Massive undersea earthquake felt in Moscow, no casualties

MOSCOW (AFP) - A massive undersea earthquake on Friday in Russia's Far East prompted a tsunami warning and unleashed tremors across Russia including in Moscow around 7,000km away, but caused no casualties or damage.

The US Geological Survey (USGS) estimated the quake at 8.3 magnitude and placed its epicentre in the Sea of Okhotsk off the shore of the Kamchatka Peninsula at a depth of more than 600km.

Russia issued a tsunami warning for Sakhalin island and its region, prompting residents to leave their homes for higher ground.

But the warning was lifted minutes later, with no casualties.

"I was sitting at my work desk and it started shaking like this," a young woman from Sakhalin island said in televised remarks, rocking her arms. "It was scary to be honest."

"I don't know what it was, but my sofa shook a bit," an elderly woman added in remarks broadcast on Rossiya 24 television.

The quake was felt most strongly in the city of Petropavlovsk-Kamchatsky, around 560km away, but there were no casualties or damage, the emergency situations ministry said.

"It shook for a long time and it was quite scary. The walls were rocking and the chandelier shaking," one elderly woman resident told Channel One television.

"Parked cars moved back and forward a few centimetres," a young man told the channel.

The huge magnitude and great depth of the quake meant that its echoes were felt across the Eurasian continent including in the Russian capital itself.

"The whole plate - on which the continent stands - shook," Mr Anatoly Tsygankov of the state Rosgidromet environmental monitoring service told AFP.

"And this movement of the continental plate was felt all over Russia - not just in Moscow, we received calls from Nizhny Novgorod and other cities."

Aftershocks were also recorded in the Siberian regions of Krasnoyarsk, Tomsk and Novosibirsk, the emergency situations ministry said.

In Moscow, which is eight timezones away from the region hit by the quake, "the earthquake was felt on the top floors of high-rise buildings," the emergency situations ministry said.

It received reports of chandeliers swinging and water in aquariums shaking as a result of the quake, a ministry spokesman said.

In central Moscow, staff of an insurance company were evacuated for an hour after some saw furniture move and windows shaking, Russian media reported.
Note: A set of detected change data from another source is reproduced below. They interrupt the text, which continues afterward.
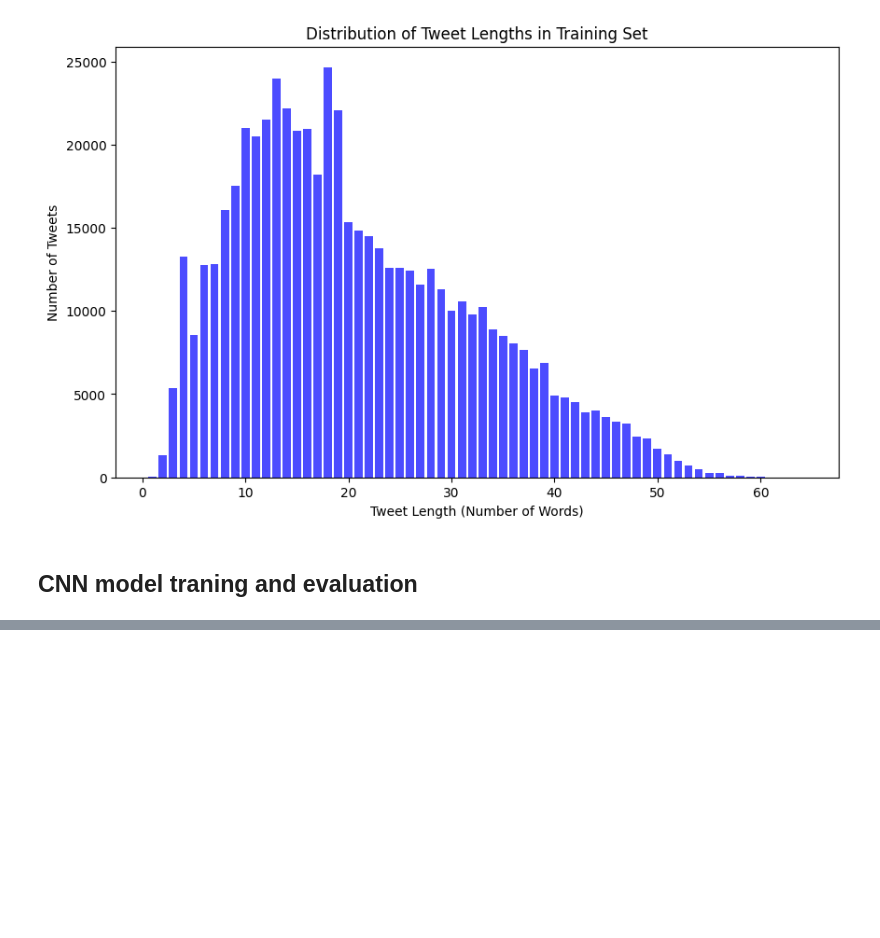
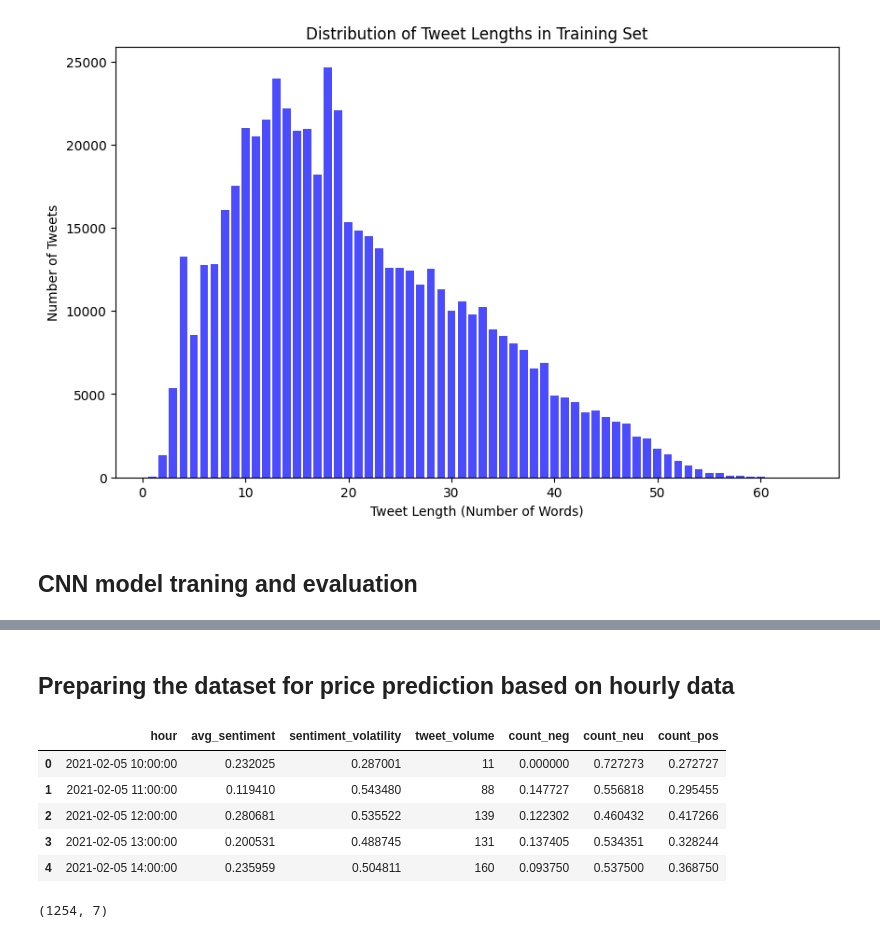
Before and after one commit to aman2810-jsr/crypto_sentiment, a Jupyter notebook: src/textCNN.ipynb, the cells around one changed output, grey strips where cells are left out. Cells and saved outputs as stored; diff of their text form; code cells hidden in the pictures; blank space fills up the shorter version.

Commit message:
hourly avg sentiment dataset prepared

```diff
--- a/src/textCNN.ipynb
+++ b/src/textCNN.ipynb
@@ -251,0 +324,2 @@ Validation Accuracy on train data: 91.00%
+# %% [markdown]
+## Preparing the dataset for price prediction based on hourly data
@@ -251,0 +355,38 @@ Validation Accuracy on train data: 91.00%
+# %%
+import pandas as pd
+
+df_2['timestamp'] = pd.to_datetime(df_2['timestamp'])
+df_2['hour'] = df_2['timestamp'].dt.floor('h')  # e.g., 2021-02-01 14:00:00
+
+df_2['sentiment_score'] = df_2['prob_2'] - df_2['prob_0']  # Positive - Negative
+# %%
+agg_df = df_2.groupby('hour').agg(
+    avg_sentiment=('sentiment_score', 'mean'),
+    sentiment_volatility=('sentiment_score', 'std'),
+    tweet_volume=('pred_label', 'count')
+).reset_index()
+# %%
+# Count number of each label per hour
+label_counts = pd.crosstab(df_2['hour'], df_2['pred_label'])
+
+# Rename columns (0=Negative, 1=Neutral, 2=Positive)
+label_counts.columns = ['count_neg', 'count_neu', 'count_pos']
+
+# Convert to percentages
+label_percents = label_counts.div(label_counts.sum(axis=1), axis=0)
+
+# Merge with aggregate dataframe
+agg_df = agg_df.merge(label_percents, left_on='hour', right_index=True)
+# %%
+agg_df.head()
+# %% [output]
+|  | hour | avg_sentiment | sentiment_volatility | tweet_volume | count_neg | count_neu | count_pos |
+| 0 | 2021-02-05 10:00:00 | 0.232025 | 0.287001 | 11 | 0.000000 | 0.727273 | 0.272727 |
+| 1 | 2021-02-05 11:00:00 | 0.119410 | 0.543480 | 88 | 0.147727 | 0.556818 | 0.295455 |
+| 2 | 2021-02-05 12:00:00 | 0.280681 | 0.535522 | 139 | 0.122302 | 0.460432 | 0.417266 |
+| 3 | 2021-02-05 13:00:00 | 0.200531 | 0.488745 | 131 | 0.137405 | 0.534351 | 0.328244 |
+| 4 | 2021-02-05 14:00:00 | 0.235959 | 0.504811 | 160 | 0.093750 | 0.537500 | 0.368750 |
+# %%
+agg_df.shape
+# %% [output]
+(1254, 7)
```
Also changed, not shown: parts of 7 cells of this notebook, 4 other files.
"We were sitting in the office and felt that it was shaking very strongly.

We joked that it was like an elephant had moved in," staff member Ksenia Kruglova told the Life News website.

Several other office buildings in Moscow were briefly evacuated, witnesses wrote on Twitter, posting photographs of people huddled on the street.

The emergency ministry even opened a hotline number to calm shaken Muscovites.

"Moscow is part of the zone where possible repercussions from earthquakes can be felt. It's not dangerous but important, for example, for building standards," Dr Arkady Tishkov of the Geography Institute at the Russian Academy of Sciences told Interfax.

Experts said that the last time Moscow felt serious tremors was in 1977 as a result of a major earthquake in Romania.

In the northwestern city of Saint Petersburg, a 22-storey office building was evacuated after the people working there felt the building shaking, the local emergency situations ministry said, although it was not clear if the quake was the cause.

The waves from such a quake travel long distances deep beneath Earth's surface, said Dr Alexei Lyubushin, chief researcher at the Institute of Physics of the Earth at the Russian Academy of Sciences.

"If an earthquake happens at such a low depth, the waves move along low layers, practically the mantle," he told Kommersant FM radio.

"The waves can even move through the Earth's core," he added.

There have been four major earthquakes with a similar epicentre since 1988 but because of their great depth they have not caused damage, the USGS said.